_PROBLEM DESCRIPTION:_ From the first line to the last, repeat the data exactly but leave out the pictures.

_SUPPLIED RECORDS:_
·····

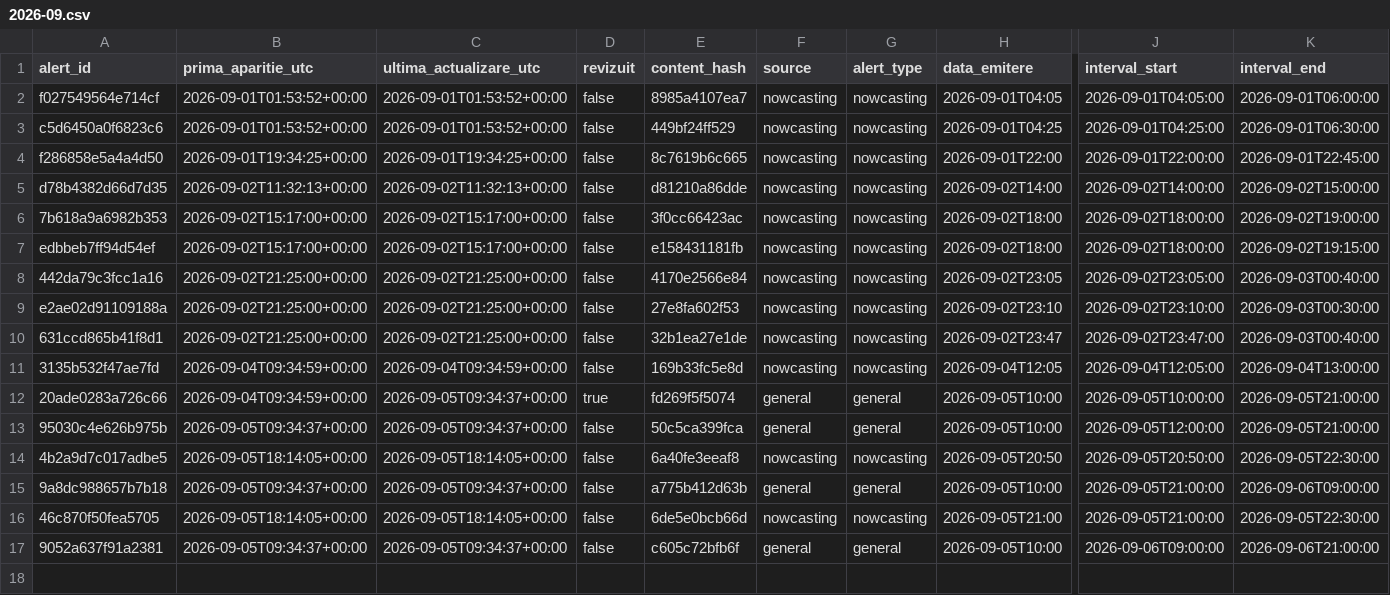
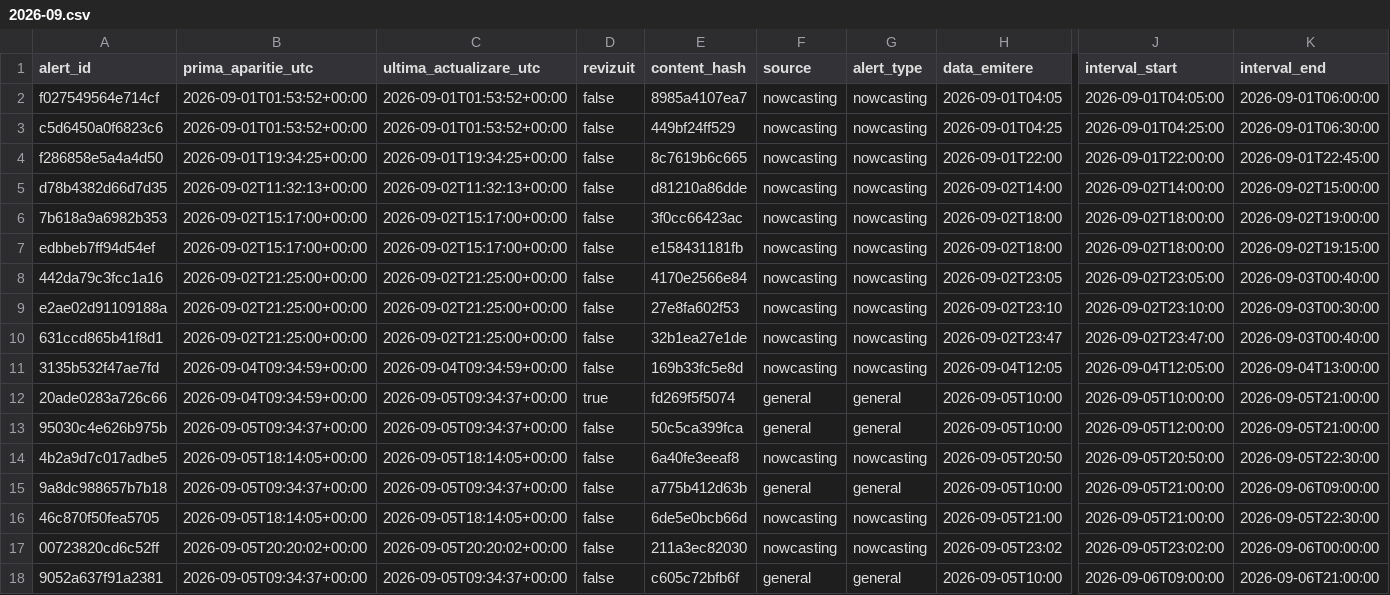
Before and after one commit to mariusbudileanu/date-meteo, a CSV file: public/istoric/2026/2026-09.csv, drawn as a sheet; only a part is shown, gaps mark what is left out; rows hold the shown columns only; the diff names each change by its address in the sheet, - before the commit and + after, or states it on an @@ line.

```diff
--- a/public/istoric/2026/2026-09.csv
+++ b/public/istoric/2026/2026-09.csv
+row 17: 00723820cd6c52ff | 2026-09-05T20:20:02+00:00 | 2026-09-05T20:20:02+00:00 | false | 211a3ec82030 | nowcasting | nowcasting | 2026-09-05T23:02 | 2026-09-05T23:02:00 | 2026-09-06T00:00:00
```
Also changed, not shown: public/istoric/nowcasting/2026-09.csv, 16 other files.
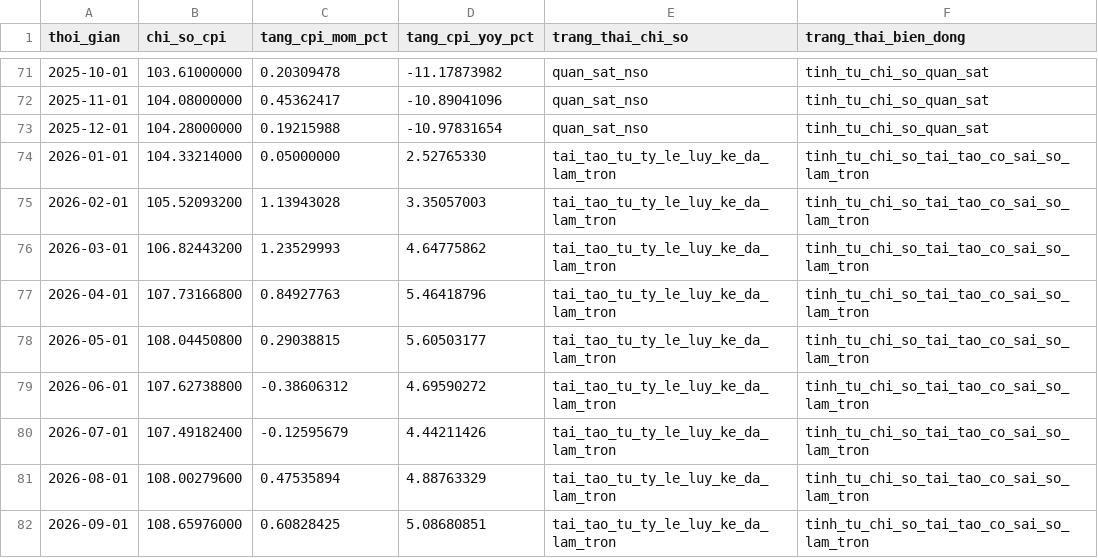
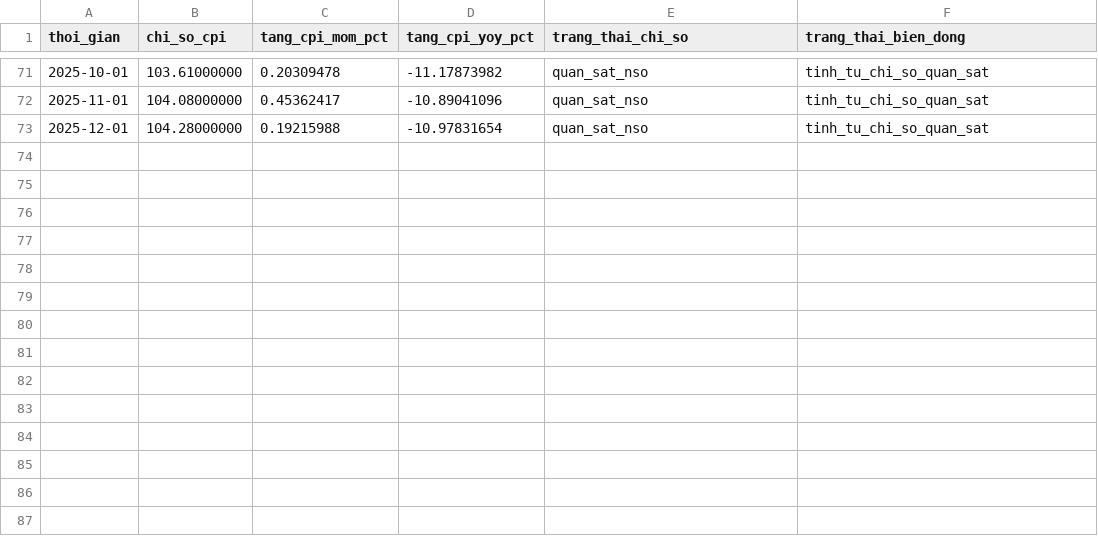
Before and after one commit to Nhian-hash/vietnam-gdp-insight, a CSV file: data/derived/macro/du_lieu_cpi_phan_tich_thang.csv, drawn as a sheet; only a part is shown, gaps mark what is left out; the diff names each change by its address in the sheet, - before the commit and + after, or states it on an @@ line.

```diff
--- a/data/derived/macro/du_lieu_cpi_phan_tich_thang.csv
+++ b/data/derived/macro/du_lieu_cpi_phan_tich_thang.csv
-row 74: 2026-01-01 | 104.33214000 | 0.05000000 | 2.52765330 | tai_tao_tu_ty_le_luy_ke_da_lam_tron | tinh_tu_chi_so_tai_tao_co_sai_so_lam_tron
-row 75: 2026-02-01 | 105.52093200 | 1.13943028 | 3.35057003 | tai_tao_tu_ty_le_luy_ke_da_lam_tron | tinh_tu_chi_so_tai_tao_co_sai_so_lam_tron
-row 76: 2026-03-01 | 106.82443200 | 1.23529993 | 4.64775862 | tai_tao_tu_ty_le_luy_ke_da_lam_tron | tinh_tu_chi_so_tai_tao_co_sai_so_lam_tron
-row 77: 2026-04-01 | 107.73166800 | 0.84927763 | 5.46418796 | tai_tao_tu_ty_le_luy_ke_da_lam_tron | tinh_tu_chi_so_tai_tao_co_sai_so_lam_tron
-row 78: 2026-05-01 | 108.04450800 | 0.29038815 | 5.60503177 | tai_tao_tu_ty_le_luy_ke_da_lam_tron | tinh_tu_chi_so_tai_tao_co_sai_so_lam_tron
-row 79: 2026-06-01 | 107.62738800 | -0.38606312 | 4.69590272 | tai_tao_tu_ty_le_luy_ke_da_lam_tron | tinh_tu_chi_so_tai_tao_co_sai_so_lam_tron
-row 80: 2026-07-01 | 107.49182400 | -0.12595679 | 4.44211426 | tai_tao_tu_ty_le_luy_ke_da_lam_tron | tinh_tu_chi_so_tai_tao_co_sai_so_lam_tron
-row 81: 2026-08-01 | 108.00279600 | 0.47535894 | 4.88763329 | tai_tao_tu_ty_le_luy_ke_da_lam_tron | tinh_tu_chi_so_tai_tao_co_sai_so_lam_tron
-row 82: 2026-09-01 | 108.65976000 | 0.60828425 | 5.08680851 | tai_tao_tu_ty_le_luy_ke_da_lam_tron | tinh_tu_chi_so_tai_tao_co_sai_so_lam_tron
```
Also changed, not shown: data/derived/comparison/du_lieu_so_sanh_cpi_ty_gia_thang.csv, data/derived/macro/du_lieu_fx_bien_dong_thang.csv, 38 other files.
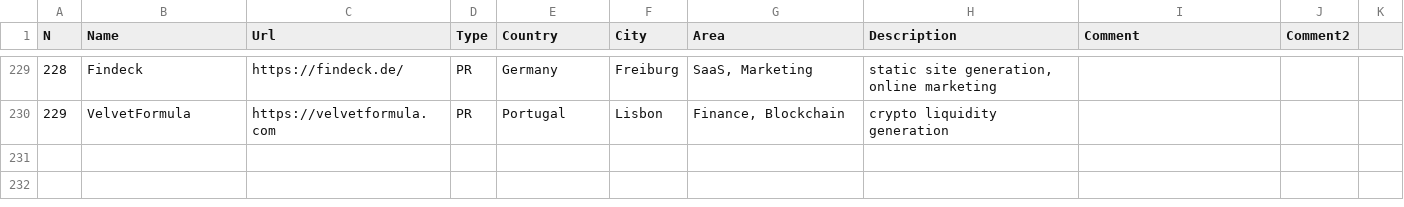
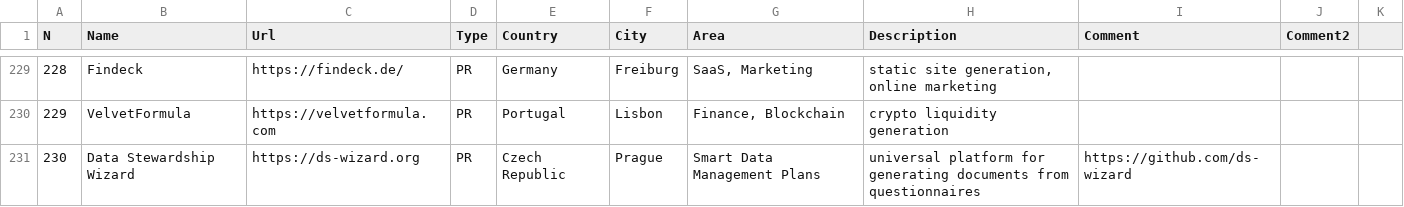
Before and after one commit to sigrlami/haskellcosm, a CSV file: companies/active.csv, drawn as a sheet; only a part is shown, gaps mark what is left out.

Commit message:
Add Data Stewardship Wizard

```diff
--- a/companies/active.csv
+++ b/companies/active.csv
@@ -230 +230,2 @@ N,Name,Url,Type,Country,City,Area,Description,Comment,Comment2,
 229,VelvetFormula,https://velvetformula.com,PR,Portugal,Lisbon,"Finance, Blockchain",crypto liquidity generation,,,
+230,Data Stewardship Wizard,https://ds-wizard.org,PR,Czech Republic,Prague,Smart Data Management Plans, universal platform for generating documents from questionnaires,https://github.com/ds-wizard,,
```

·····

_YOUR RESPONSE:_
Before and after one commit to mariusbudileanu/date-meteo, a CSV file: public/istoric/2026/2026-09.csv, drawn as a sheet; only a part is shown, gaps mark what is left out; rows hold the shown columns only; the diff names each change by its address in the sheet, - before the commit and + after, or states it on an @@ line.

```diff
--- a/public/istoric/2026/2026-09.csv
+++ b/public/istoric/2026/2026-09.csv
+row 17: 00723820cd6c52ff | 2026-09-05T20:20:02+00:00 | 2026-09-05T20:20:02+00:00 | false | 211a3ec82030 | nowcasting | nowcasting | 2026-09-05T23:02 | 2026-09-05T23:02:00 | 2026-09-06T00:00:00
```
Also changed, not shown: public/istoric/nowcasting/2026-09.csv, 16 other files.
Before and after one commit to Nhian-hash/vietnam-gdp-insight, a CSV file: data/derived/macro/du_lieu_cpi_phan_tich_thang.csv, drawn as a sheet; only a part is shown, gaps mark what is left out; the diff names each change by its address in the sheet, - before the commit and + after, or states it on an @@ line.

```diff
--- a/data/derived/macro/du_lieu_cpi_phan_tich_thang.csv
+++ b/data/derived/macro/du_lieu_cpi_phan_tich_thang.csv
-row 74: 2026-01-01 | 104.33214000 | 0.05000000 | 2.52765330 | tai_tao_tu_ty_le_luy_ke_da_lam_tron | tinh_tu_chi_so_tai_tao_co_sai_so_lam_tron
-row 75: 2026-02-01 | 105.52093200 | 1.13943028 | 3.35057003 | tai_tao_tu_ty_le_luy_ke_da_lam_tron | tinh_tu_chi_so_tai_tao_co_sai_so_lam_tron
-row 76: 2026-03-01 | 106.82443200 | 1.23529993 | 4.64775862 | tai_tao_tu_ty_le_luy_ke_da_lam_tron | tinh_tu_chi_so_tai_tao_co_sai_so_lam_tron
-row 77: 2026-04-01 | 107.73166800 | 0.84927763 | 5.46418796 | tai_tao_tu_ty_le_luy_ke_da_lam_tron | tinh_tu_chi_so_tai_tao_co_sai_so_lam_tron
-row 78: 2026-05-01 | 108.04450800 | 0.29038815 | 5.60503177 | tai_tao_tu_ty_le_luy_ke_da_lam_tron | tinh_tu_chi_so_tai_tao_co_sai_so_lam_tron
-row 79: 2026-06-01 | 107.62738800 | -0.38606312 | 4.69590272 | tai_tao_tu_ty_le_luy_ke_da_lam_tron | tinh_tu_chi_so_tai_tao_co_sai_so_lam_tron
-row 80: 2026-07-01 | 107.49182400 | -0.12595679 | 4.44211426 | tai_tao_tu_ty_le_luy_ke_da_lam_tron | tinh_tu_chi_so_tai_tao_co_sai_so_lam_tron
-row 81: 2026-08-01 | 108.00279600 | 0.47535894 | 4.88763329 | tai_tao_tu_ty_le_luy_ke_da_lam_tron | tinh_tu_chi_so_tai_tao_co_sai_so_lam_tron
-row 82: 2026-09-01 | 108.65976000 | 0.60828425 | 5.08680851 | tai_tao_tu_ty_le_luy_ke_da_lam_tron | tinh_tu_chi_so_tai_tao_co_sai_so_lam_tron
```
Also changed, not shown: data/derived/comparison/du_lieu_so_sanh_cpi_ty_gia_thang.csv, data/derived/macro/du_lieu_fx_bien_dong_thang.csv, 38 other files.
Before and after one commit to sigrlami/haskellcosm, a CSV file: companies/active.csv, drawn as a sheet; only a part is shown, gaps mark what is left out.

Commit message:
Add Data Stewardship Wizard

```diff
--- a/companies/active.csv
+++ b/companies/active.csv
@@ -230 +230,2 @@ N,Name,Url,Type,Country,City,Area,Description,Comment,Comment2,
 229,VelvetFormula,https://velvetformula.com,PR,Portugal,Lisbon,"Finance, Blockchain",crypto liquidity generation,,,
+230,Data Stewardship Wizard,https://ds-wizard.org,PR,Czech Republic,Prague,Smart Data Management Plans, universal platform for generating documents from questionnaires,https://github.com/ds-wizard,,
```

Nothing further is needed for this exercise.